Minimis Glass Puts Fitness Tracking And Turn-By-Turn Navigation In Standalone Sports Sunglasses
While smart glasses haven’t quite become the consumer product that Google envisioned back in the day, it has definitely found its place in commercial settings, with many companies using them to help their workers in various everyday tasks. Still, there are several companies making a play at more niche applications of smart glass technologies for consumers, like using it as a smartwatch replacement or a motorcycle HUD. The Minimis Glass is a new wearable that looks to function as a fitness HUD during training.
Billed as standalone sunglasses for displaying stats and maps, the device can show beam your fitness metrics and turn-by-turn navigation directly within your line of sight, allowing you to train without having to glance at your GPS sports watch. If you like keeping track of your performance numbers while running, biking, or doing any other sport, this thing offers a way to keep a constant lock on how you’re doing without taking your eyes off the road at any point.
The Minimis Glass is a standalone smart glass, which doesn’t require a smartphone or a smartwatch to operate. That means, it has its own mini-computer in there, along with all the sensors needed for activity tracking. A tiny OLED display sits in the upper third of the lens, delivering 1080p resolution with 500 nits of brightness, so this should show very clear text and images. Other hardware details include a 64-bit quad-core Qualcomm CPU, a Qualcomm Adreno 702 GPU, 2G of RAM, and 32GB of internal storage.
What can it do? Its main function seems to be replacing your fitness tracker entirely, as it can detect your key performance metrics like time, speed, distance, and power, then display it with a mere one second delay. The device is also equipped with Bluetooth and ANT+, so you can use it with third-party sensors to track metrics like a chest strap for measuring heart rate. According to the outfit, cyclists can even pair it with the Garmin Varia for safety on the road.
The Minimis Glass also comes with navigation functions, so it can show you turn-by-turn directions directly on a map.

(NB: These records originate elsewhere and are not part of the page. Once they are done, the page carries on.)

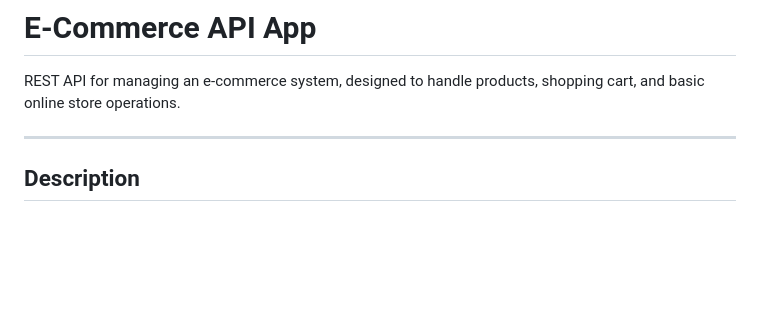
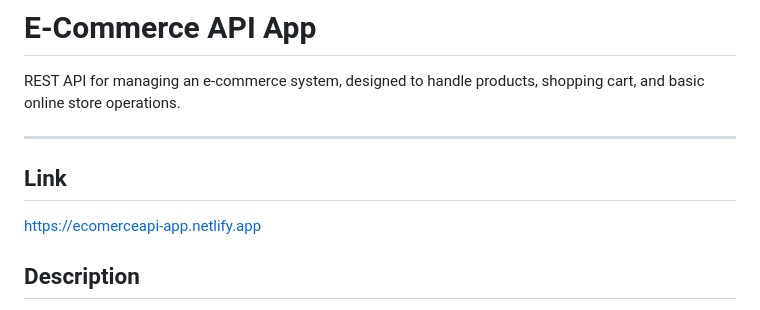
Before and after one commit to CamiloGonzalezPineda/EcomerceAPI-APP, a Markdown page: README.md, the part around the change. Rendered like a GitHub page; blank space fills up the shorter version.

Commit message:
Actualización  Link Netlify

```diff
--- a/README.md
+++ b/README.md
@@ -3,6 +3,9 @@
 REST API for managing an e-commerce system, designed to handle products, shopping cart, and basic online store operations.
 
 ---
+
+## Link
+https://ecomerceapi-app.netlify.app
 
 ##  Description
 
```
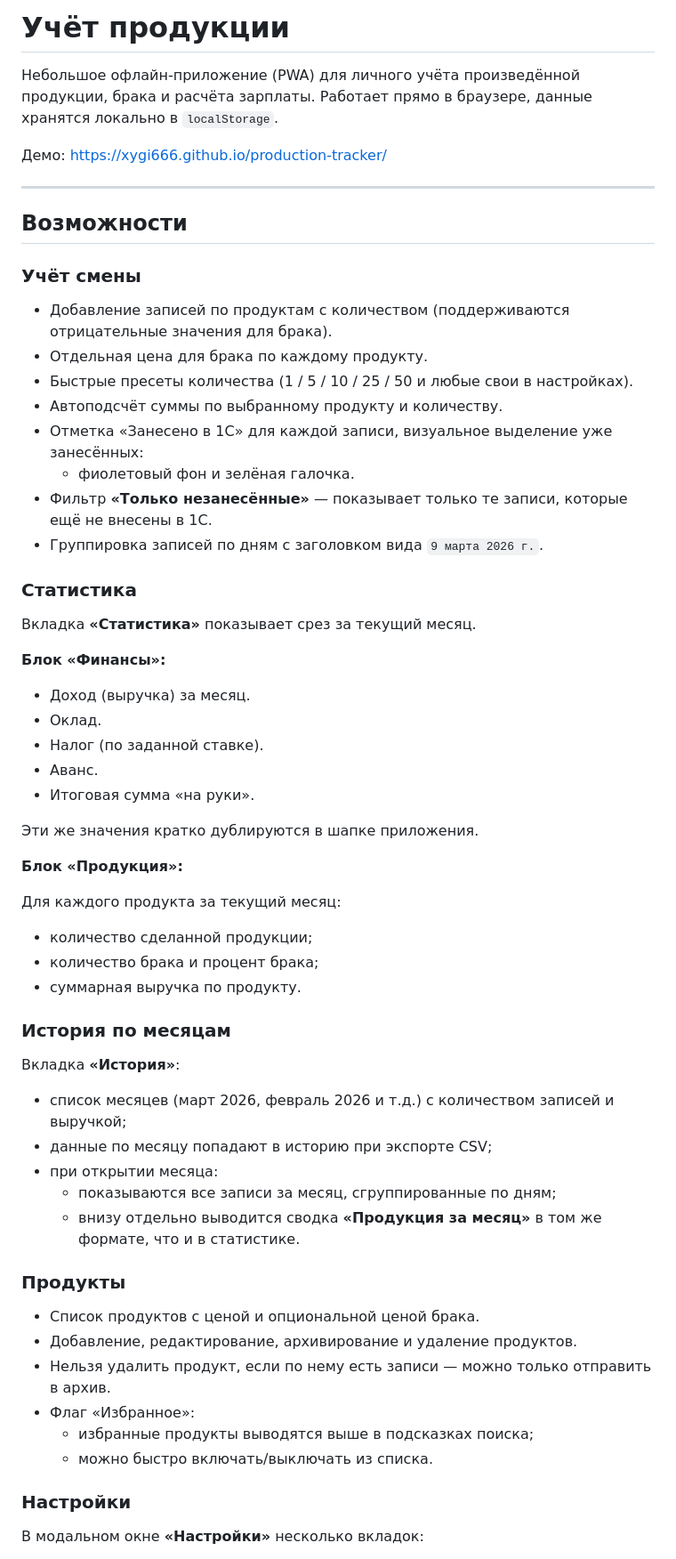
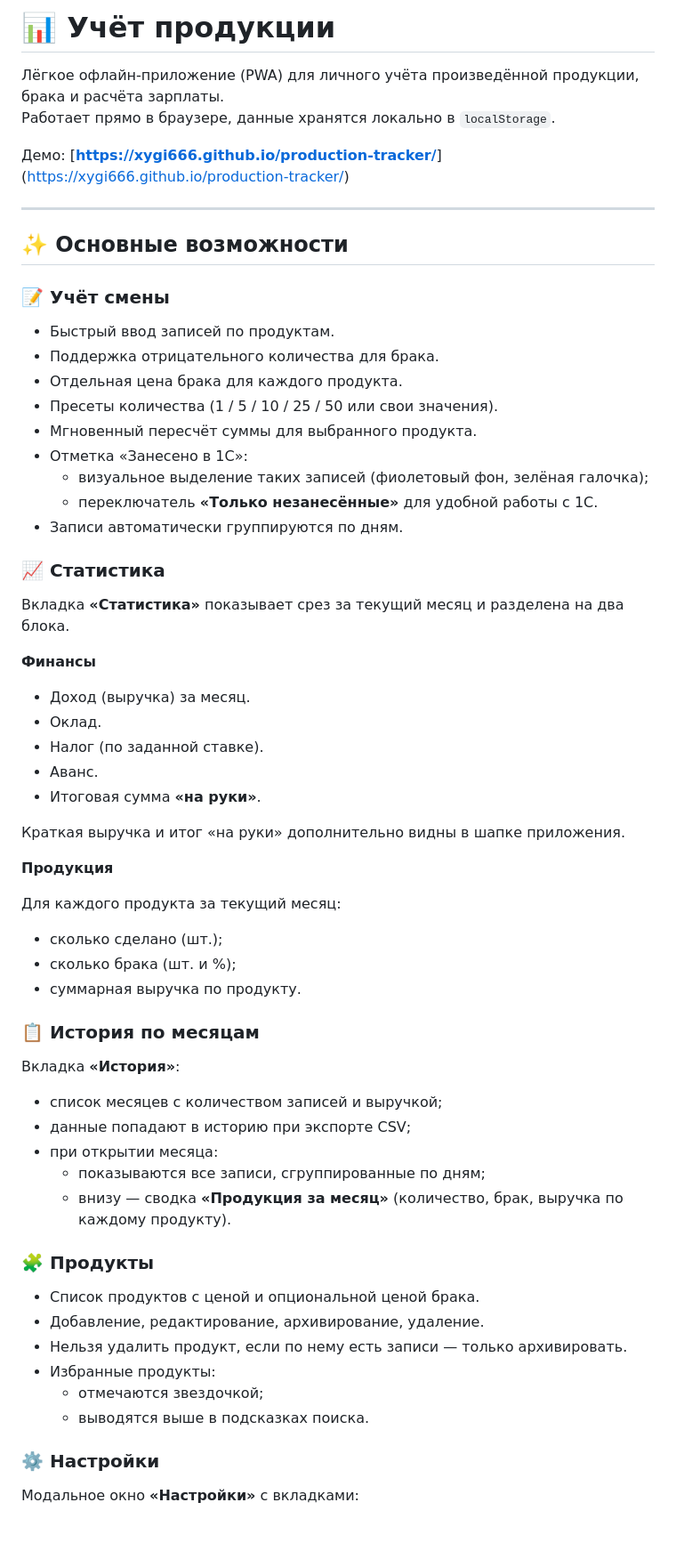
Before and after one commit to Xygi666/production-tracker, a Markdown page: README.md, the part around one of its changes. Shown at 89% size. Rendered like a GitHub page; blank space fills up the shorter version.

Commit message:
Revise README for better clarity and formatting
Updated README to enhance clarity and formatting with emojis. Improved descriptions of features and installation instructions.

```diff
--- a/README.md
+++ b/README.md
@@ -1,66 +1,68 @@
-# Учёт продукции
+# 📊 Учёт продукции
 
-Небольшое офлайн‑приложение (PWA) для личного учёта произведённой продукции, брака и расчёта зарплаты. Работает прямо в браузере, данные хранятся локально в `localStorage`.
+Лёгкое офлайн‑приложение (PWA) для личного учёта произведённой продукции, брака и расчёта зарплаты.
+Работает прямо в браузере, данные хранятся локально в `localStorage`.
 
-Демо: https://xygi666.github.io/production-tracker/
+Демо: [[**https://xygi666.github.io/production-tracker/**](https://xygi666.github.io/production-tracker/)](https://xygi666.github.io/production-tracker/)
 
 ---
 
-## Возможности
+## ✨ Основные возможности
 
-### Учёт смены
+### 📝 Учёт смены
 
-- Добавление записей по продуктам с количеством (поддерживаются отрицательные значения для брака).
-- Отдельная цена для брака по каждому продукту.
-- Быстрые пресеты количества (1 / 5 / 10 / 25 / 50 и любые свои в настройках).
-- Автоподсчёт суммы по выбранному продукту и количеству.
-- Отметка «Занесено в 1С» для каждой записи, визуальное выделение уже занесённых:
-  - фиолетовый фон и зелёная галочка.
-- Фильтр **«Только незанесённые»** — показывает только те записи, которые ещё не внесены в 1С.
-- Группировка записей по дням с заголовком вида `9 марта 2026 г.`.
+- Быстрый ввод записей по продуктам.
+- Поддержка отрицательного количества для брака.
+- Отдельная цена брака для каждого продукта.
+- Пресеты количества (1 / 5 / 10 / 25 / 50 или свои значения).
+- Мгновенный пересчёт суммы для выбранного продукта.
+- Отметка «Занесено в 1С»:
+  - визуальное выделение таких записей (фиолетовый фон, зелёная галочка);
+  - переключатель **«Только незанесённые»** для удобной работы с 1С.
+- Записи автоматически группируются по дням.
 
-### Статистика
+### 📈 Статистика
 
-Вкладка **«Статистика»** показывает срез за текущий месяц.
+Вкладка **«Статистика»** показывает срез за текущий месяц и разделена на два блока.
 
-**Блок «Финансы»:**
+**Финансы**
 
 - Доход (выручка) за месяц.
 - Оклад.
 - Налог (по заданной ставке).
 - Аванс.
-- Итоговая сумма «на руки».
+- Итоговая сумма **«на руки»**.
 
-Эти же значения кратко дублируются в шапке приложения.
+Краткая выручка и итог «на руки» дополнительно видны в шапке приложения.
 
-**Блок «Продукция»:**
+**Продукция**
 
 Для каждого продукта за текущий месяц:
 
-- количество сделанной продукции;
-- количество брака и процент брака;
+- сколько сделано (шт.);
+- сколько брака (шт. и %);
 - суммарная выручка по продукту.
 
-### История по месяцам
+### 📋 История по месяцам
 
 Вкладка **«История»**:
 
-- список месяцев (март 2026, февраль 2026 и т.д.) с количеством записей и выручкой;
-- данные по месяцу попадают в историю при экспорте CSV;
+- список месяцев с количеством записей и выручкой;
+- данные попадают в историю при экспорте CSV;
 - при открытии месяца:
-  - показываются все записи за месяц, сгруппированные по дням;
-  - внизу отдельно выводится сводка **«Продукция за месяц»** в том же формате, что и в статистике.
+  - показываются все записи, сгруппированные по дням;
+  - внизу — сводка **«Продукция за месяц»** (количество, брак, выручка по каждому продукту).
 
-### Продукты
+### 🧩 Продукты
 
 - Список продуктов с ценой и опциональной ценой брака.
-- Добавление, редактирование, архивирование и удаление продуктов.
-- Нельзя удалить продукт, если по нему есть записи — можно только отправить в архив.
-- Флаг «Избранное»:
-  - избранные продукты выводятся выше в подсказках поиска;
-  - можно быстро включать/выключать из списка.
+- Добавление, редактирование, архивирование, удаление.
+- Нельзя удалить продукт, если по нему есть записи — только архивировать.
+- Избранные продукты:
+  - отмечаются звездочкой;
+  - выводятся выше в подсказках поиска.
 
-### Настройки
+### ⚙️ Настройки
 
-В модальном окне **«Настройки»** несколько вкладок:
+Модальное окно **«Настройки»** с вкладками:
 
```
Also changed, not shown: other parts of README.md (+13 -47 lines).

Yes, it’s fully standalone, too, with no need to pair with a phone, so we’re guessing there’s also a GPS chip somewhere in that frame. So how long can this run on batteries with that GPS in there? Apparently, a decent amount of time, as the 1300 mAh onboard battery is rated at seven hours of continuous operation between charges, which, honestly, isn’t bad.
As for the eyewear itself, it’s a wraparound pair of sports sunglasses, with all the familiar elements that make them ideal for training. You get the wraparound shape that wears securely on the face, while blocking glare, wind, and dust from all directions, so you can train without getting hassled by the elements. It’s also water-resistant and non-slip, while the lenses get anti-fog coating. It has a top-only frame and wide temples that, we’re assuming, houses a good load of the electronics. This thing uses polarized transition lenses, by the way, so it can lighten and darken depending on ambient light, allowing you to clearly see whether you do your training indoors or outdoors.
You can learn more about the Minimis Glass from the link below.